Exercise details >> From the entries below, copy each line in which the word "https" occurs.

Dataset records >>
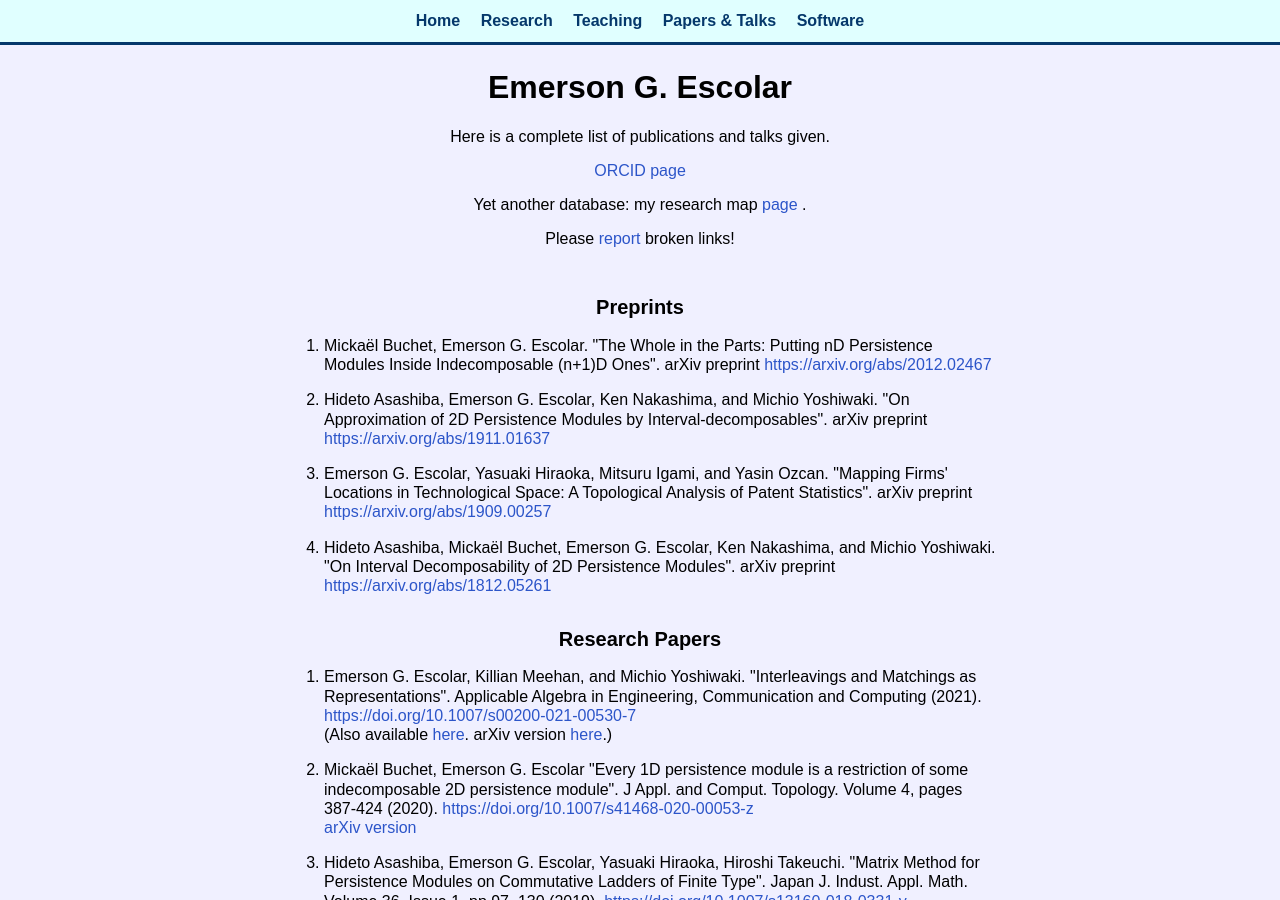
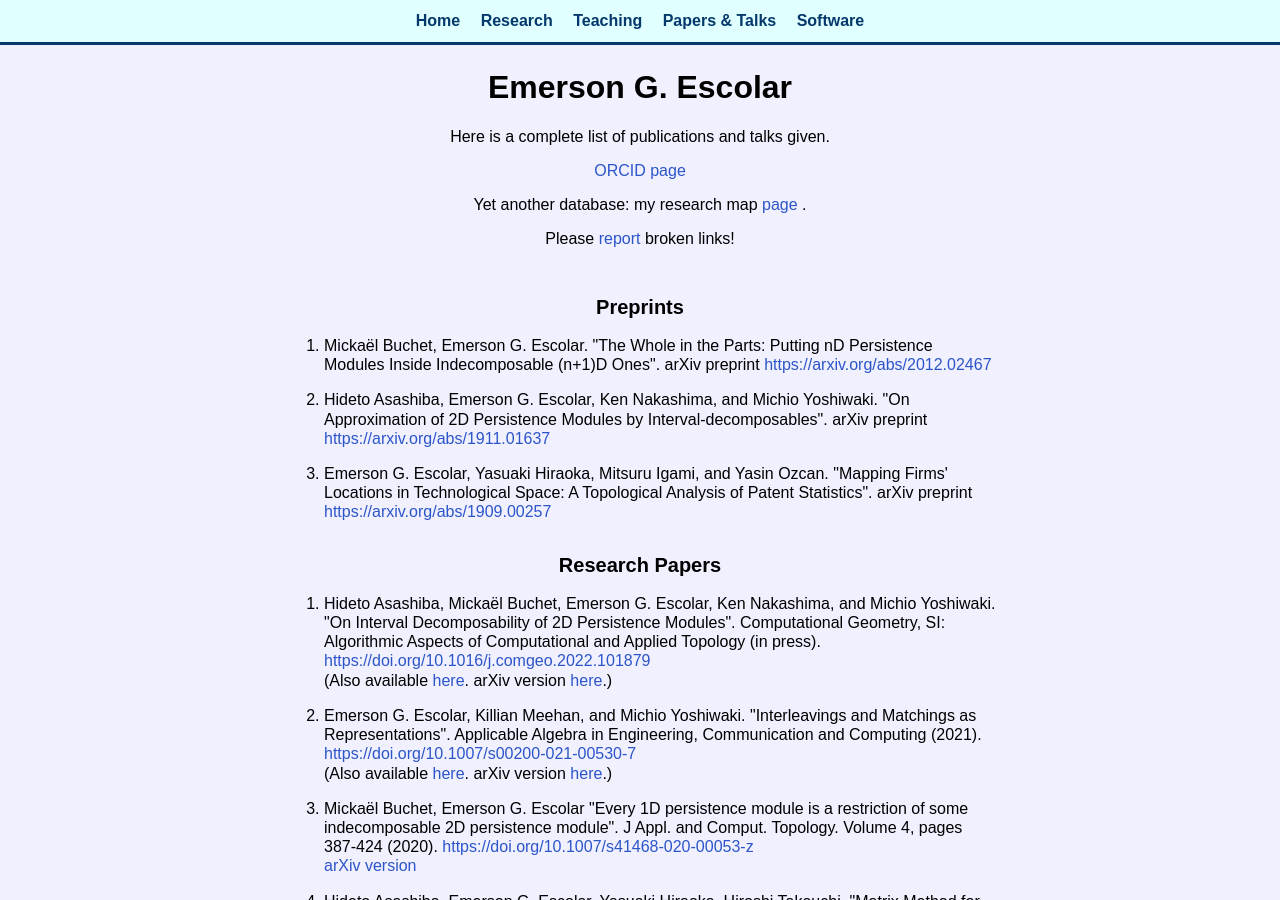
Before and after one commit to emerson-escolar/emerson-escolar.github.io, a Jekyll site: the page built from research_lists.html, in a window 1280 px wide and 900 px high. Built offline with Jekyll 4.4.1, drawn with Linux system fonts in a browser that asks for light colours.

Commit message:
update interval paper

```diff
--- a/research_lists.html
+++ b/research_lists.html
@@ -59,22 +59,28 @@ title: Emer's Papers & Talks
         https://arxiv.org/abs/1909.00257
       </a>
 		</li>
-
-    <li>
-			Hideto Asashiba, Mickaël Buchet,
-      Emerson G. Escolar, Ken Nakashima, and Michio Yoshiwaki.
-      "On Interval Decomposability of 2D Persistence Modules".
-      arXiv preprint
-      <a target="_blank" href=https://arxiv.org/abs/1812.05261>
-        https://arxiv.org/abs/1812.05261
-      </a>
-		</li>
-	</ol>
+  </ol>
 </section>
 
 <section>
 	<h2> Research Papers </h2>
 	<ol class="wordbox paperlist">
+    <li>
+      Hideto Asashiba, Mickaël Buchet,
+      Emerson G. Escolar, Ken Nakashima, and Michio Yoshiwaki.
+      "On Interval Decomposability of 2D Persistence Modules".
+
+      Computational Geometry, SI: Algorithmic Aspects of Computational and Applied Topology (in press).
+      <a target="_blank" href="https://doi.org/10.1016/j.comgeo.2022.101879">
+        https://doi.org/10.1016/j.comgeo.2022.101879</a>
+
+      <br />
+      (Also available <a target="blank" href="https://rdcu.be/cz1pZ">here</a>.
+      arXiv version <a target="_blank" href=https://arxiv.org/abs/1812.05261>
+        here</a>.)
+    </li>
+
+
     <li>
 			Emerson G. Escolar, Killian Meehan, and Michio Yoshiwaki.
       "Interleavings and Matchings as Representations".
```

Solution to this exercise >>
         https://arxiv.org/abs/1909.00257
-      <a target="_blank" href=https://arxiv.org/abs/1812.05261>
-        https://arxiv.org/abs/1812.05261
+      <a target="_blank" href="https://doi.org/10.1016/j.comgeo.2022.101879">
+        https://doi.org/10.1016/j.comgeo.2022.101879</a>
+      (Also available <a target="blank" href="https://rdcu.be/cz1pZ">here</a>.
+      arXiv version <a target="_blank" href=https://arxiv.org/abs/1812.05261>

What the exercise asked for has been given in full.